Peak tourist season along the Dalmatian Coast is July and August, when it can get hot, crowded, and expensive. Try the shoulder seasons for a bit of breathing room.
There are seven international airports; Split, Zadar, and Dubrovnik are popular ports of entry for the Dalmatian Coast. Croatia is part of the European Union, so E.U. visa regulations apply. There are regular ferries from the mainland to the islands, with more routes added during the busy high season.
With miles and miles of coastline, there are many beaches to explore along the Dalmatian Coast. Most are pebbled—such as Banje, outside Dubrovnik’s city walls—but you can find sandy spots if you ask around—try Stončica, on Vis. All beaches are free to use, but you may have to rent accessories like sun beds, which are typically available from shacks near the water. In addition to the big beaches, there are any number of less crowded coves and bays where you can jump into the Adriatic. Watch out for beaches marked "FKK" (Freie Kunst und Kulture)—these are nudist beaches.
The pace on the Dalmatian Coast is leisurely, with ample time set aside for socializing over coffee and meals. Food is often spread out over a large table, eaten in groups, and accompanied by homemade wine or rakija—the local spirit, made from fermented fruit; sometimes you'll hear klapa, traditional Dalmatian folk songs. The majority of Dalmatians are Christian, and a visit to church on Sundays is an important aspect of local culture. As in many parts of Europe, soccer is the other religion; you'll make easy friends if you cheer for the home team while watching a match.

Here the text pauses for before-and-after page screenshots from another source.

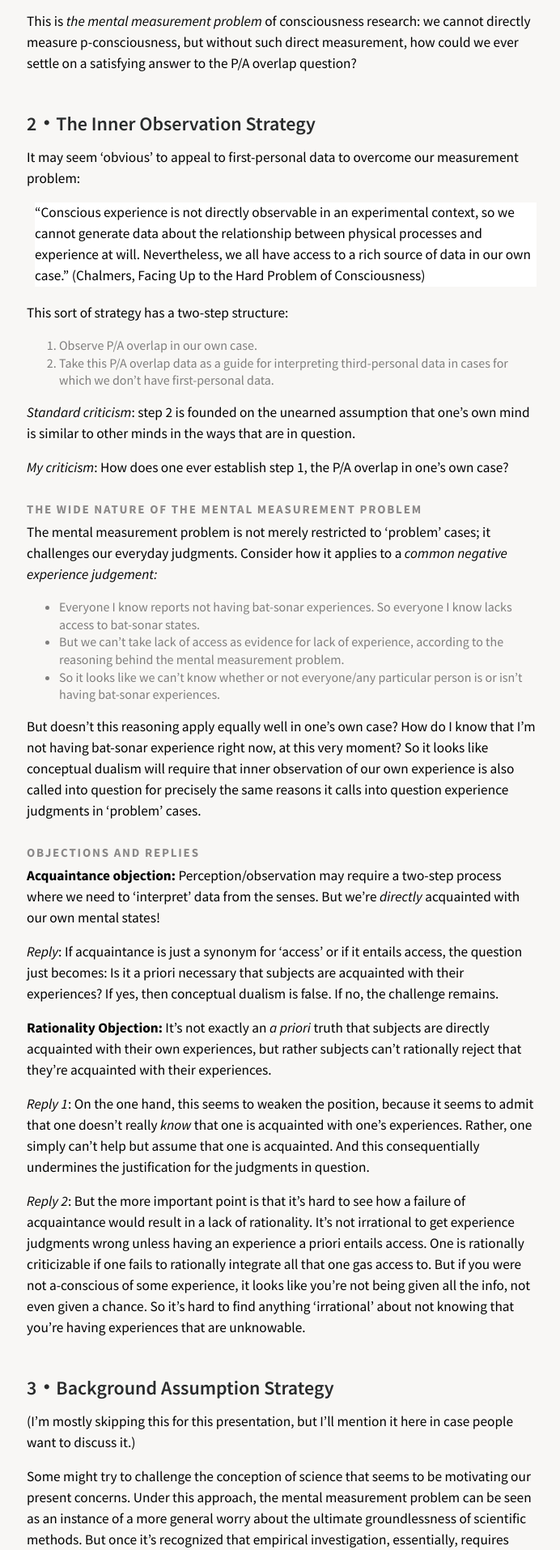
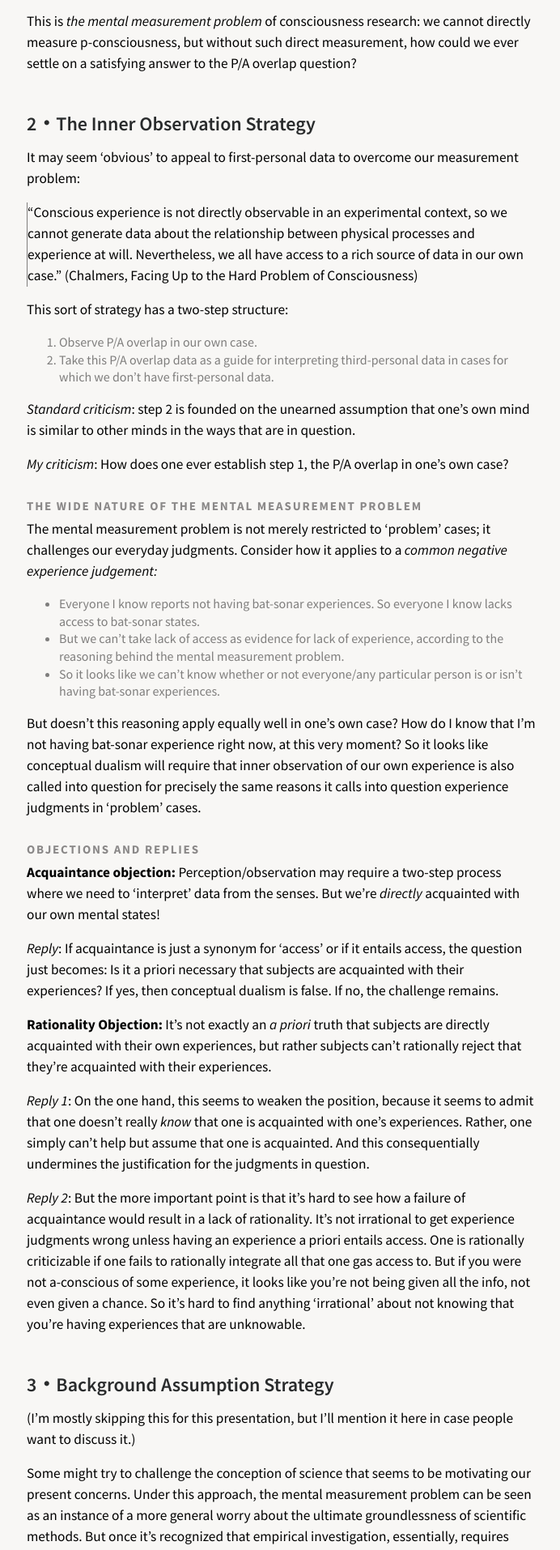
Before and after one commit to jacksonkernion/jacksonkernion.github.io, a Jekyll site: the page built from mental-measurement-handout.md, in a window 1280 px wide. Shown: the part 1448-3362 px from the top of the page at 81% size, without its empty margins (292-984 px from the left). Built offline with Jekyll 4.4.1, drawn with Linux system fonts in a browser that asks for light colours; nearby versions of some CDN libraries.

Commit message:
another fix

```diff
--- a/assets/stylesheets/style.css
+++ b/assets/stylesheets/style.css
@@ -412,9 +412,12 @@ td {
 }
 
 
+blockquote{
+	color: #7F7E7D;
+	border-left: 1.5px solid #7F7D7D;
+}
 blockquote p{
-	background: white;
-	margin: 0 0 20px 10px !important;
+
 }
 
 /* POST PAGES */
@@ -437,10 +440,6 @@ blockquote p{
 	margin-top: 60px;
 }
 
-.post.container p:last-child{
-	margin-bottom: 30px;
-}
-
 .discourse-comments{
 	margin-top: 60px;
 	background-color: #F8F7F5;
```
Also changed, not shown: posts/I-Blew-The-Whistle-On-John-Searle.md (+6 -2 lines).
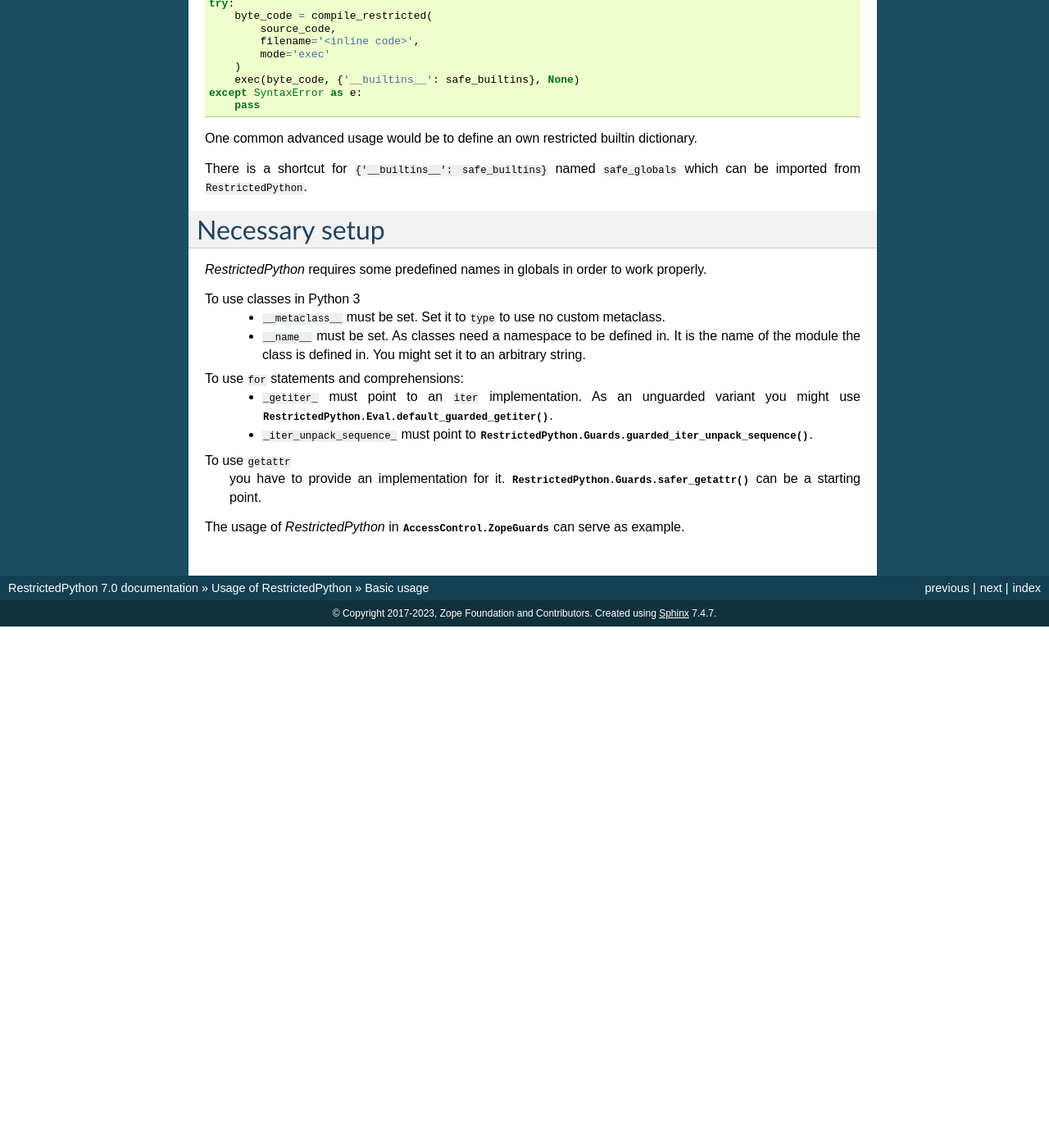
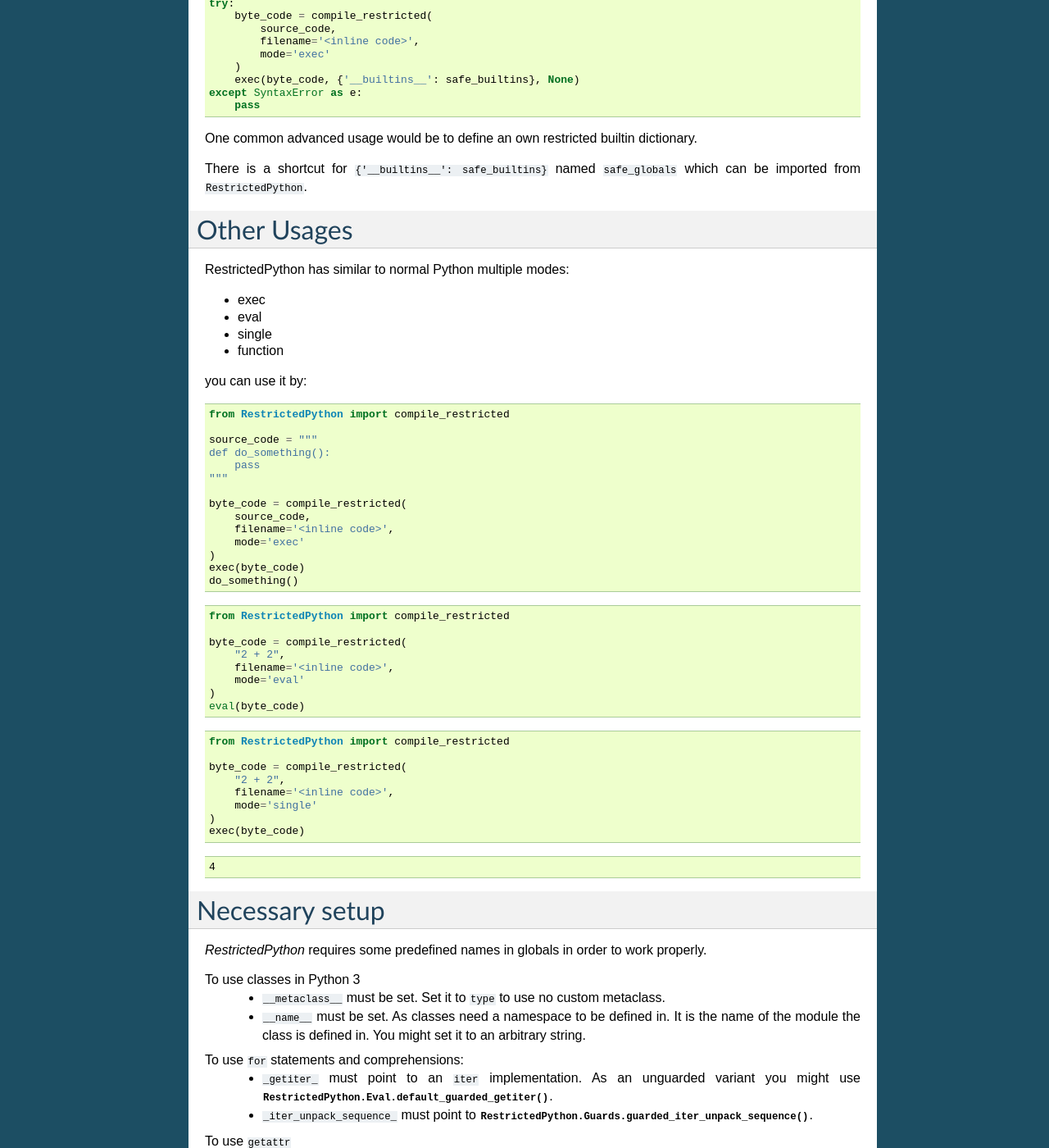
Before and after one commit to zopefoundation/RestrictedPython, a Sphinx documentation site: the page built from docs/usage/basic_usage.rst, in a window 1280 px wide and 1400 px high, scrolled down 1366 px. Shown: the whole window at 82% size. Built offline with Sphinx 7.4.7, drawn with Linux system fonts in a browser that asks for light colours; before the commit the page ends 2130 px from its top, so only the background shows below that.

Commit message:
add a bit dof documentation

```diff
--- a/docs/usage/basic_usage.rst
+++ b/docs/usage/basic_usage.rst
@@ -94,6 +94,62 @@
 
 There is a shortcut for ``{'__builtins__': safe_builtins}`` named ``safe_globals`` which can be imported from ``RestrictedPython``.
 
+Other Usages
+------------
+
+RestrictedPython has similar to normal Python multiple modes:
+
+* exec
+* eval
+* single
+* function
+
+you can use it by:
+
+.. testcode::
+
+    from RestrictedPython import compile_restricted
+
+    source_code = """
+    def do_something():
+        pass
+    """
+
+    byte_code = compile_restricted(
+        source_code,
+        filename='<inline code>',
+        mode='exec'
+    )
+    exec(byte_code)
+    do_something()
+
+.. testcode::
+
+    from RestrictedPython import compile_restricted
+
+    byte_code = compile_restricted(
+        "2 + 2",
+        filename='<inline code>',
+        mode='eval'
+    )
+    eval(byte_code)
+
+
+.. testcode:: single
+
+    from RestrictedPython import compile_restricted
+
+    byte_code = compile_restricted(
+        "2 + 2",
+        filename='<inline code>',
+        mode='single'
+    )
+    exec(byte_code)
+
+.. testoutput:: single
+
+    4
+
 Necessary setup
 ---------------
 
```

There are many UNESCO World Heritage Sites on the Dalmatian Coast, perhaps the most famous being Dubrovnik’s historic walled old town. Originally erected to protect the city from invaders, now the walls provide a picturesque vantage point from which to view the city and its environs. Diocletian’s Palace, located near the busy harbor in Split, was built in the 4th century for the Roman emperor, and retains its historic importance because it's the most complete Roman palace in the world. Located not far from Split, the historic town of Trogir earned its UNESCO designation based largely on its architecture.
Local Dalmatian dishes rely heavily on ingredients from the sea: Fish, shellfish, and octopus are common. Due to the historic annexation by Italy, Croatian food also includes pasta and risotto; black risotto, which gets its color from squid ink, is a specialty. Other familiar Mediterranean ingredients, such as olive oil, garlic, and lemons, are used widely, and meats like lamb and pork are often spit-roasted. Meals tend to be paired with a glass of wine; Dingač is one local producer, but homemade wine is also frequently on offer. Add sparkling water for the Croatian version of a spritzer, called gemišt.
The official language is Croatian, but English and German are commonly understood. The local currency is the kuna, but euros are accepted in hotels and tourist apartments. ATMs are available in bigger destinations, but may not be as common on smaller islands. Transportation is by bus or ferry service; alternatively, rent scooters or a car. Standard tipping is 10 percent. Electricity is 220 volts, and plugs are types C and F, so check to see if you need a voltage converter (if your home country's standard is 110 volts) and a voltage adapter.